··· PROVIDED DATA
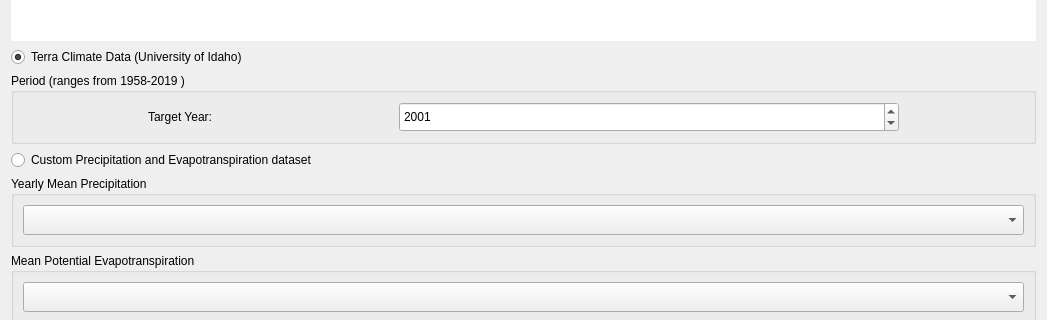
This is LDMP/gui/WidgetCQISetup.ui in LocateIT/trends.earth as Qt 5 draws it before an edit; both pictures show x 0 to 1047 and y 120 to 440 of the 1047 by 592 pixel window. The edited form follows.
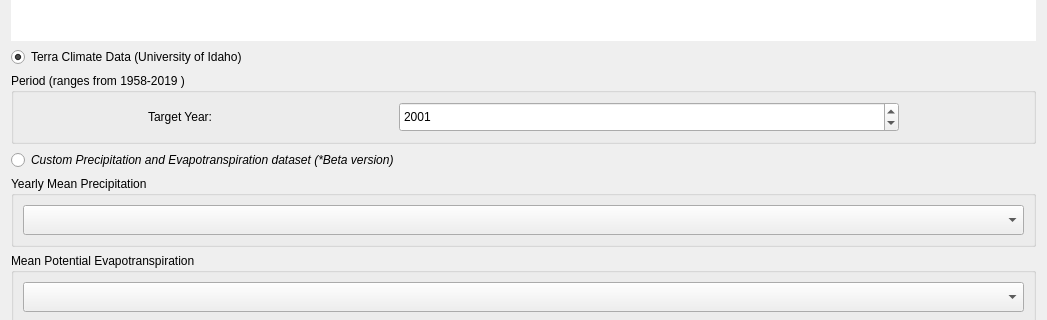
This is the edited form. Custom widgets are drawn as their Qt base class.

Patch:
```diff
--- a/LDMP/gui/WidgetCQISetup.ui
+++ b/LDMP/gui/WidgetCQISetup.ui
@@ -137,8 +137,13 @@
    </item>
    <item>
     <widget class="QRadioButton" name="use_custom">
+     <property name="font">
+      <font>
+       <italic>true</italic>
+      </font>
+     </property>
      <property name="text">
-      <string>Custom Precipitation and Evapotranspiration dataset</string>
+      <string>Custom Precipitation and Evapotranspiration dataset (*Beta version)</string>
      </property>
     </widget>
    </item>
```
······
Across all the records above, find each line with "Evapotranspiration" in it and copy it.

-      <string>Custom Precipitation and Evapotranspiration dataset</string>
+      <string>Custom Precipitation and Evapotranspiration dataset (*Beta version)</string>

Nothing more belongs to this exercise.